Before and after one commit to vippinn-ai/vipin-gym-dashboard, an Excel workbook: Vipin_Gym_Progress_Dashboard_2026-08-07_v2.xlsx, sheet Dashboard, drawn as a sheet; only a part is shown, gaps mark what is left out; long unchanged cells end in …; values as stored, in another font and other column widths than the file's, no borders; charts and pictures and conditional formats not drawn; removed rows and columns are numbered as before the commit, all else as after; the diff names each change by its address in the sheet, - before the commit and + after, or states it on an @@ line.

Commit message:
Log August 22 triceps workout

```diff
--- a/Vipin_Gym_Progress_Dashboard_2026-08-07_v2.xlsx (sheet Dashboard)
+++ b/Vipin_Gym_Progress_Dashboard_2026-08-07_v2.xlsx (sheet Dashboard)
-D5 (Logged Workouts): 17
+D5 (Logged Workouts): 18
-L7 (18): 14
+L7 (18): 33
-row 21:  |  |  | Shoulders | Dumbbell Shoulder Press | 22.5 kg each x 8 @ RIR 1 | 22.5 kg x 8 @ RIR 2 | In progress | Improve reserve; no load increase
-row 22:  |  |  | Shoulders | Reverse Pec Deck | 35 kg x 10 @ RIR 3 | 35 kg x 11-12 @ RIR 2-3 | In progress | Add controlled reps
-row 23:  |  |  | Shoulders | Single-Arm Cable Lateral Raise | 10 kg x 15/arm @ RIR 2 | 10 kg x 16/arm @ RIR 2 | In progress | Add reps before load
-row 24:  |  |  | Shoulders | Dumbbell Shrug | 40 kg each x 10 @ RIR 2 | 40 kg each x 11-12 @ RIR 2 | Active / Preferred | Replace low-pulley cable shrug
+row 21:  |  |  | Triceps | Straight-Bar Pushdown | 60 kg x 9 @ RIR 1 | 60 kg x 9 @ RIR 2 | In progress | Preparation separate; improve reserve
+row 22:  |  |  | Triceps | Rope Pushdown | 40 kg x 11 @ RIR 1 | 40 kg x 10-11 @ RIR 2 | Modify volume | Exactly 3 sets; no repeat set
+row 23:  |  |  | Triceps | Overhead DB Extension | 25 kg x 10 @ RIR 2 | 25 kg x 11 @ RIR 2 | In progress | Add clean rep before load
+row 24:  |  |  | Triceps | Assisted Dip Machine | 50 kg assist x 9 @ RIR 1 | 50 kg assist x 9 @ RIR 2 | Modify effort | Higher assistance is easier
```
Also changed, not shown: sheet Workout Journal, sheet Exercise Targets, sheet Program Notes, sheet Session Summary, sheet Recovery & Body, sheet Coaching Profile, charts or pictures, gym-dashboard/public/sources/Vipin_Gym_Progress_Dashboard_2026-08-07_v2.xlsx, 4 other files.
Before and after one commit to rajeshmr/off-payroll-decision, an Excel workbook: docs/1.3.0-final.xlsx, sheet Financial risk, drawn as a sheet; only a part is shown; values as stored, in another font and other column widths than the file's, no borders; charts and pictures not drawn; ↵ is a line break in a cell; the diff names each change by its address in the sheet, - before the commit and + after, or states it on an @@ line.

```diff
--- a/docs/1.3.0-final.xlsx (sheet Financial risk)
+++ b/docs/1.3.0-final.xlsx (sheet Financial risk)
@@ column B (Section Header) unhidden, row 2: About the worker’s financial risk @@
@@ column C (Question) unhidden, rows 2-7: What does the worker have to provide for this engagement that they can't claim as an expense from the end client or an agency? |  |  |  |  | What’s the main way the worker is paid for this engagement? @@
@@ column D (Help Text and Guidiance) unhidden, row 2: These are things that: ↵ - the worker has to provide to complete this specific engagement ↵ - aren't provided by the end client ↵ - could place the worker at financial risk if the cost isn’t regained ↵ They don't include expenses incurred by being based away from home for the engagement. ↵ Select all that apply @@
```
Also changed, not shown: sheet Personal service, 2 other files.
• • • • •
(YOUR INSTRUCTIONS)
Print all the entries above. Keep each one exact.

(EXERCISE ANSWER)
Before and after one commit to vippinn-ai/vipin-gym-dashboard, an Excel workbook: Vipin_Gym_Progress_Dashboard_2026-08-07_v2.xlsx, sheet Dashboard, drawn as a sheet; only a part is shown, gaps mark what is left out; long unchanged cells end in …; values as stored, in another font and other column widths than the file's, no borders; charts and pictures and conditional formats not drawn; removed rows and columns are numbered as before the commit, all else as after; the diff names each change by its address in the sheet, - before the commit and + after, or states it on an @@ line.

Commit message:
Log August 22 triceps workout

```diff
--- a/Vipin_Gym_Progress_Dashboard_2026-08-07_v2.xlsx (sheet Dashboard)
+++ b/Vipin_Gym_Progress_Dashboard_2026-08-07_v2.xlsx (sheet Dashboard)
-D5 (Logged Workouts): 17
+D5 (Logged Workouts): 18
-L7 (18): 14
+L7 (18): 33
-row 21:  |  |  | Shoulders | Dumbbell Shoulder Press | 22.5 kg each x 8 @ RIR 1 | 22.5 kg x 8 @ RIR 2 | In progress | Improve reserve; no load increase
-row 22:  |  |  | Shoulders | Reverse Pec Deck | 35 kg x 10 @ RIR 3 | 35 kg x 11-12 @ RIR 2-3 | In progress | Add controlled reps
-row 23:  |  |  | Shoulders | Single-Arm Cable Lateral Raise | 10 kg x 15/arm @ RIR 2 | 10 kg x 16/arm @ RIR 2 | In progress | Add reps before load
-row 24:  |  |  | Shoulders | Dumbbell Shrug | 40 kg each x 10 @ RIR 2 | 40 kg each x 11-12 @ RIR 2 | Active / Preferred | Replace low-pulley cable shrug
+row 21:  |  |  | Triceps | Straight-Bar Pushdown | 60 kg x 9 @ RIR 1 | 60 kg x 9 @ RIR 2 | In progress | Preparation separate; improve reserve
+row 22:  |  |  | Triceps | Rope Pushdown | 40 kg x 11 @ RIR 1 | 40 kg x 10-11 @ RIR 2 | Modify volume | Exactly 3 sets; no repeat set
+row 23:  |  |  | Triceps | Overhead DB Extension | 25 kg x 10 @ RIR 2 | 25 kg x 11 @ RIR 2 | In progress | Add clean rep before load
+row 24:  |  |  | Triceps | Assisted Dip Machine | 50 kg assist x 9 @ RIR 1 | 50 kg assist x 9 @ RIR 2 | Modify effort | Higher assistance is easier
```
Also changed, not shown: sheet Workout Journal, sheet Exercise Targets, sheet Program Notes, sheet Session Summary, sheet Recovery & Body, sheet Coaching Profile, charts or pictures, gym-dashboard/public/sources/Vipin_Gym_Progress_Dashboard_2026-08-07_v2.xlsx, 4 other files.
Before and after one commit to rajeshmr/off-payroll-decision, an Excel workbook: docs/1.3.0-final.xlsx, sheet Financial risk, drawn as a sheet; only a part is shown; values as stored, in another font and other column widths than the file's, no borders; charts and pictures not drawn; ↵ is a line break in a cell; the diff names each change by its address in the sheet, - before the commit and + after, or states it on an @@ line.

```diff
--- a/docs/1.3.0-final.xlsx (sheet Financial risk)
+++ b/docs/1.3.0-final.xlsx (sheet Financial risk)
@@ column B (Section Header) unhidden, row 2: About the worker’s financial risk @@
@@ column C (Question) unhidden, rows 2-7: What does the worker have to provide for this engagement that they can't claim as an expense from the end client or an agency? |  |  |  |  | What’s the main way the worker is paid for this engagement? @@
@@ column D (Help Text and Guidiance) unhidden, row 2: These are things that: ↵ - the worker has to provide to complete this specific engagement ↵ - aren't provided by the end client ↵ - could place the worker at financial risk if the cost isn’t regained ↵ They don't include expenses incurred by being based away from home for the engagement. ↵ Select all that apply @@
```
Also changed, not shown: sheet Personal service, 2 other files.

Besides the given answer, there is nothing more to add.